- _TO DO_:
Can you pull out each line of the data below that includes the word "reellen"?

Version difference data:
-- Opening Marker --

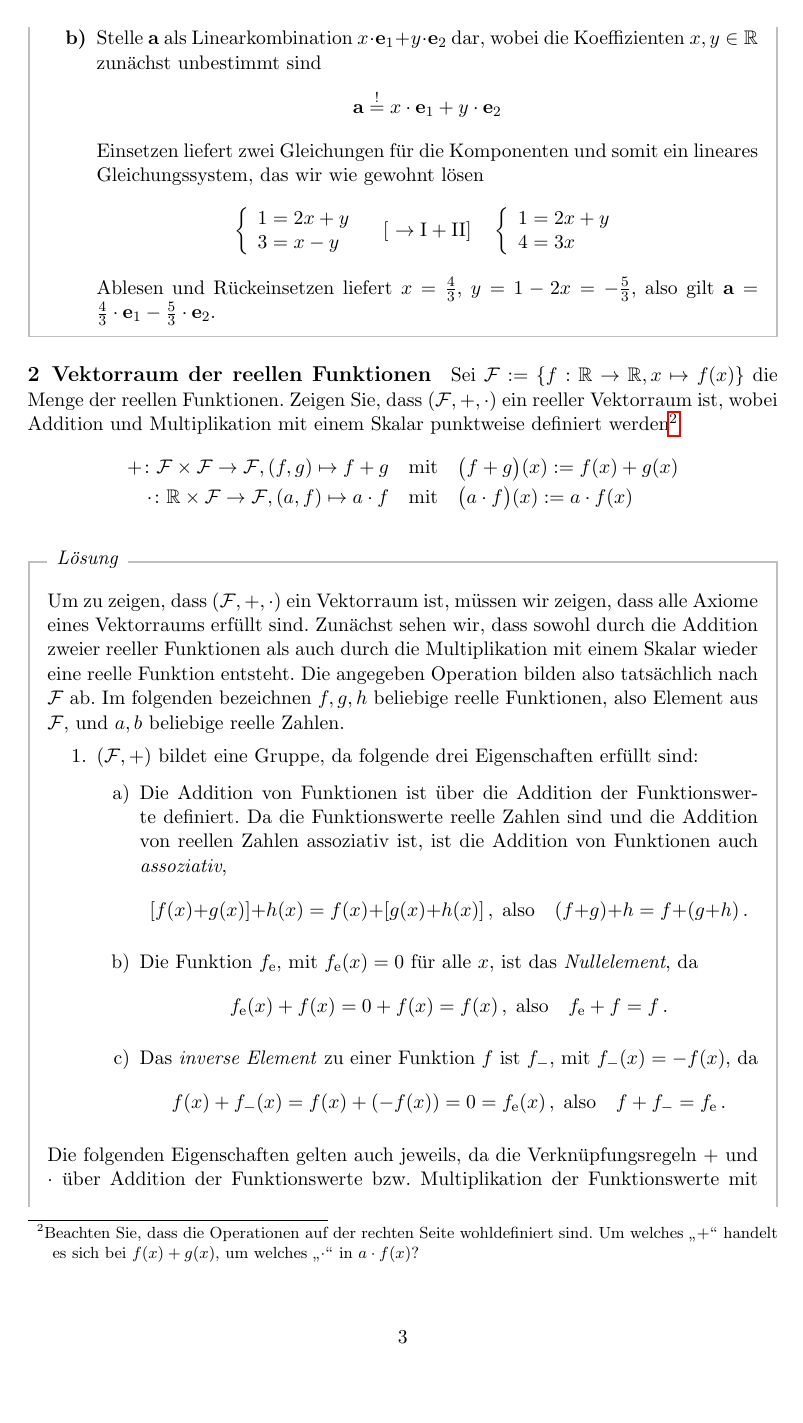
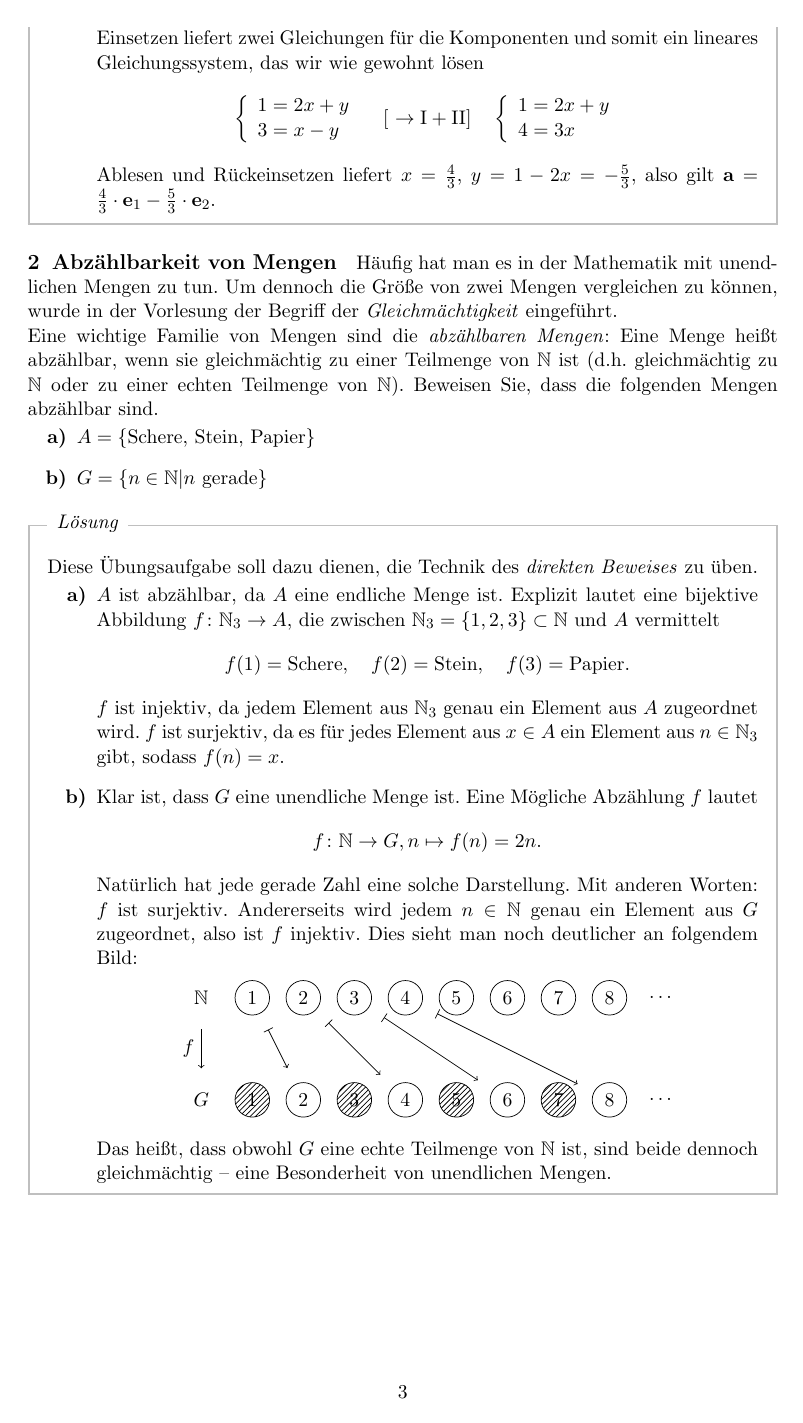
Before and after one commit to dseuss/mathmethWS15, a LaTeX document (ex0.tex, which reads mm_ws15.sty): page 3 of 4 before the commit and page 3 of 3 after it. Compiled offline with pdfLaTeX.

Commit message:
Change Ex. 0.2

```diff
--- a/ex0.tex
+++ b/ex0.tex
@@ -1,5 +1,6 @@
 \documentclass[11pt]{scrartcl}
 \usepackage{mm_ws15}
+\usetikzlibrary{patterns}
 
 \newcommand{\sheetTitle}{Blatt 0}
 \begin{document}
@@ -101,39 +93,66 @@ Der Rest dieses Blattes enthält eine Beispielübung mit Musterlösung und soll
 \end{solution}
 
 
-\section{Vektorraum der reellen Funktionen}
-Sei $\mathcal{F} := \{f:\mathbb{R}\to \mathbb{R}, x\mapsto f(x)\}$ die Menge der reellen Funktionen. Zeigen Sie, dass $(\mathcal{F}, +, \cdot)$ ein reeller Vektorraum ist, wobei Addition und Multiplikation mit einem Skalar punktweise definiert werden\footnote{%
-  Beachten Sie, dass die Operationen auf der rechten Seite wohldefiniert sind.
-  Um welches \quotes{$+$} handelt es sich bei $f(x) + g(x)$, um welches \quotes{$\cdot$} in $a \cdot f(x)$?
-}
-\begin{align*}
-  +\colon  \mathcal{F} \times \mathcal{F} \to  \mathcal{F}, (f, g) \mapsto f+g & \quad\mbox{mit}\quad \bigl(f+g\bigr) (x) := f(x) + g(x)\\
-  \cdot\colon  \RR \times \mathcal{F} \to  \mathcal{F}, (a, f) \mapsto a \cdot f & \quad\mbox{mit}\quad \bigl(a \cdot f\bigr) (x) := a \cdot f(x)
-\end{align*}
+\section{Abzählbarkeit von Mengen}
+Häufig hat man es in der Mathematik mit unendlichen Mengen zu tun.
+Um dennoch die Größe von zwei Mengen vergleichen zu können, wurde in der Vorlesung der Begriff der \emph{Gleichmächtigkeit} eingeführt.
 
+Eine wichtige Familie von Mengen sind die \emph{abzählbaren Mengen}:
+Eine Menge heißt abzählbar, wenn sie gleichmächtig zu einer Teilmenge von $\NN$ ist (d.h.\ gleichmächtig zu $\NN$ oder zu einer echten Teilmenge von $\NN$).
+Beweisen Sie, dass die folgenden Mengen abzählbar sind.
+  \begin{subex}
+    \item $A = \{ \mathrm{Schere},\, \mathrm{Stein},\, \mathrm{Papier} \}$
+    \item $G = \{ n \in \NN \vert n \mbox{ gerade} \}$
+  \end{subex}
 \begin{solution}
-  Um zu zeigen, dass $(\mathcal{F}, +, \cdot)$ ein Vektorraum ist, müssen wir zeigen, dass alle Axiome eines Vektorraums erfüllt sind.
-  Zunächst sehen wir, dass sowohl durch die Addition zweier reeller Funktionen als auch durch die Multiplikation mit einem Skalar wieder eine reelle Funktion entsteht.
-  Die angegeben Operation bilden also tatsächlich nach $\mathcal{F}$ ab.
-  Im folgenden bezeichnen $f,g,h$ beliebige reelle Funktionen, also Element aus $\mathcal{F}$, und $a,b$ beliebige reelle Zahlen.
+  Diese Übungsaufgabe soll dazu dienen, die Technik des \emph{direkten Beweises} zu üben.
+  \begin{subex}
+    \item $A$ ist abzählbar, da $A$ eine endliche Menge ist.
+    Explizit lautet eine bijektive Abbildung $f\colon \NN_3 \rightarrow A$, die zwischen $\NN_3 = \{1, 2, 3\} \subset \NN$ und $A$ vermittelt
+    \[
+      f(1) = \mathrm{Schere}, \quad f(2) = \mathrm{Stein}, \quad f(3) = \mathrm{Papier}.
+    \]
+  $f$ ist injektiv, da jedem Element aus $\NN_3$ genau ein Element aus $A$ zugeordnet wird.
+  $f$ ist surjektiv, da es für jedes Element aus $x \in A$ ein Element aus $n \in \NN_3$ gibt, sodass $f(n) = x$.
 
-  \begin{enumerate}
-  \item $(\mathcal{F},+)$ bildet eine Gruppe, da folgende drei Eigenschaften erfüllt sind:
-    \begin{enumerate}
-    \item Die Addition von Funktionen ist über die Addition der Funktionswerte definiert. Da die Funktionswerte reelle Zahlen sind und die Addition von reellen Zahlen assoziativ ist, ist die Addition von Funktionen auch \emph{assoziativ},
-      \[
-        [f(x)+g(x)]+h(x) = f(x)+[g(x)+h(x)] \,, \; \textrm{also} \quad (f+g)+h = f+(g+h) \,.
-      \]
-    \item Die Funktion $f_\mathrm{e}$, mit $f_\mathrm{e}(x)=0$ für alle $x$, ist das \emph{Nullelement}, da
-      \[
-        f_\mathrm{e}(x) + f(x) = 0 + f(x) = f(x) \,, \; \textrm{also} \quad f_\mathrm{e} + f = f \,.
-      \]
-    \item Das \emph{inverse Element} zu einer Funktion $f$ ist $f_-$, mit $f_-(x) = -f(x)$, da
-      \[
-        f(x) + f_-(x) = f(x) + (-f(x)) = 0 = f_\mathrm{e}(x) \,, \; \textrm{also} \quad f + f_- = f_\mathrm{e} \,.
-      \]
-    \end{enumerate}
-  \end{enumerate}
-  Die folgenden Eigenschaften gelten auch jeweils, da die Verknüpfungsregeln $+$ und $\cdot$ über Addition der Funktionswerte bzw.\ Multiplikation der Funktionswerte mit Skalaren, also jeweils Addition und Mulitiplikation von reellen Zahlen (für welche die jeweiligen Eigenschaften bekannt sind), definiert sind.
-  \begin{enumerate}
-    \stepcounter{enumi}
+  \item Klar ist, dass $G$ eine unendliche Menge ist.
+  Eine Mögliche Abzählung $f$ lautet
+  \[
+    f\colon \NN \rightarrow G, n \mapsto f(n) = 2n.
+  \]
+  Natürlich hat jede gerade Zahl eine solche Darstellung.
+  Mit anderen Worten: $f$ ist surjektiv.
+  Andererseits wird jedem $n \in \NN$ genau ein Element aus $G$ zugeordnet, also ist $f$ injektiv.
+  Dies sieht man noch deutlicher an folgendem Bild:
+
+  \begin{center}
+    \begin{tikzpicture}[%
+      element/.style={circle,draw,fill=white,minimum size=10},
+      noelement/.style={circle,draw,pattern=north east lines,minimum size=10}
+    ]
+      \node (N) at (0, 2) {$\NN$};
+      \node (G) at (0, 0) {$G$};
+      \draw[->,shorten >= 10pt, shorten <= 10pt] (N) -- node[left] {$f$} ++ (G);
+
+      \foreach \n in {1,...,4}{%
+        \pgfmathtruncatemacro{\label}{2*\n - 1}
+        \node [noelement]  (u\label) at (2*\n - 1,0) {\label};
+        \node [element]  (o\label) at (2*\n - 1,2) {\label};
+      }
+      \foreach \n in {1,...,4}{%
+        \pgfmathtruncatemacro{\label}{2*\n}
+        \node [element]  (u\label) at (2*\n,0) {\label};
+        \node [element]  (o\label) at (2*\n,2) {\label};
+
+      \draw[|->,shorten >= 10pt, shorten <= 10pt] (o\n) -- (u\label);
+
+      }
+
+      \node at (9, 2) {$\ldots$};
+      \node at (9, 0) {$\ldots$};
+
+    \end{tikzpicture}
+  \end{center}
+
+  Das heißt, dass obwohl $G$ eine echte Teilmenge von $\NN$ ist, sind beide dennoch gleichmächtig --  eine Besonderheit von unendlichen Mengen.
+  \end{subex}
@@ -146,4 +159,3 @@ Sei $\mathcal{F} := \{f:\mathbb{R}\to \mathbb{R}, x\mapsto f(x)\}$ die Menge der
 \end{solution}
 
-
 \end{document}
--- a/mm_ws15.sty
+++ b/mm_ws15.sty
@@ -1,7 +1,7 @@
 \ProvidesPackage{mm_ws15}
 
 %% Setup the style
-\usepackage[top=2cm]{geometry}
+\usepackage[top=2cm,bottom=2.5cm]{geometry}
 \usepackage{ifpdf,ifxetex,ifluatex}
 \setlength{\parindent}{0pt}
 
@@ -54,9 +54,11 @@
     frametitle={\colorbox{white}{\,{\normalfont \textit{Lösung}}\,}},
     frametitleaboveskip=-\ht\strutbox,
     frametitlealignment=\raggedright
-  }%
+  }
   \begin{mdframed}[style=solutionstyle]
-  }{\end{mdframed}}
+  }{%
+  \end{mdframed}
+  }
 
 \newenvironment{remark}[1]{%
     \subsection*{#1}}{}
```
Also changed, not shown: ex0.tex (15 more changed lines).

-- Closing Marker --

- _SOLUTION TO THE EXERCISE_:
-\section{Vektorraum der reellen Funktionen}
-Sei $\mathcal{F} := \{f:\mathbb{R}\to \mathbb{R}, x\mapsto f(x)\}$ die Menge der reellen Funktionen. Zeigen Sie, dass $(\mathcal{F}, +, \cdot)$ ein reeller Vektorraum ist, wobei Addition und Multiplikation mit einem Skalar punktweise definiert werden\footnote{%
-    \item Die Addition von Funktionen ist über die Addition der Funktionswerte definiert. Da die Funktionswerte reelle Zahlen sind und die Addition von reellen Zahlen assoziativ ist, ist die Addition von Funktionen auch \emph{assoziativ},
-  Die folgenden Eigenschaften gelten auch jeweils, da die Verknüpfungsregeln $+$ und $\cdot$ über Addition der Funktionswerte bzw.\ Multiplikation der Funktionswerte mit Skalaren, also jeweils Addition und Mulitiplikation von reellen Zahlen (für welche die jeweiligen Eigenschaften bekannt sind), definiert sind.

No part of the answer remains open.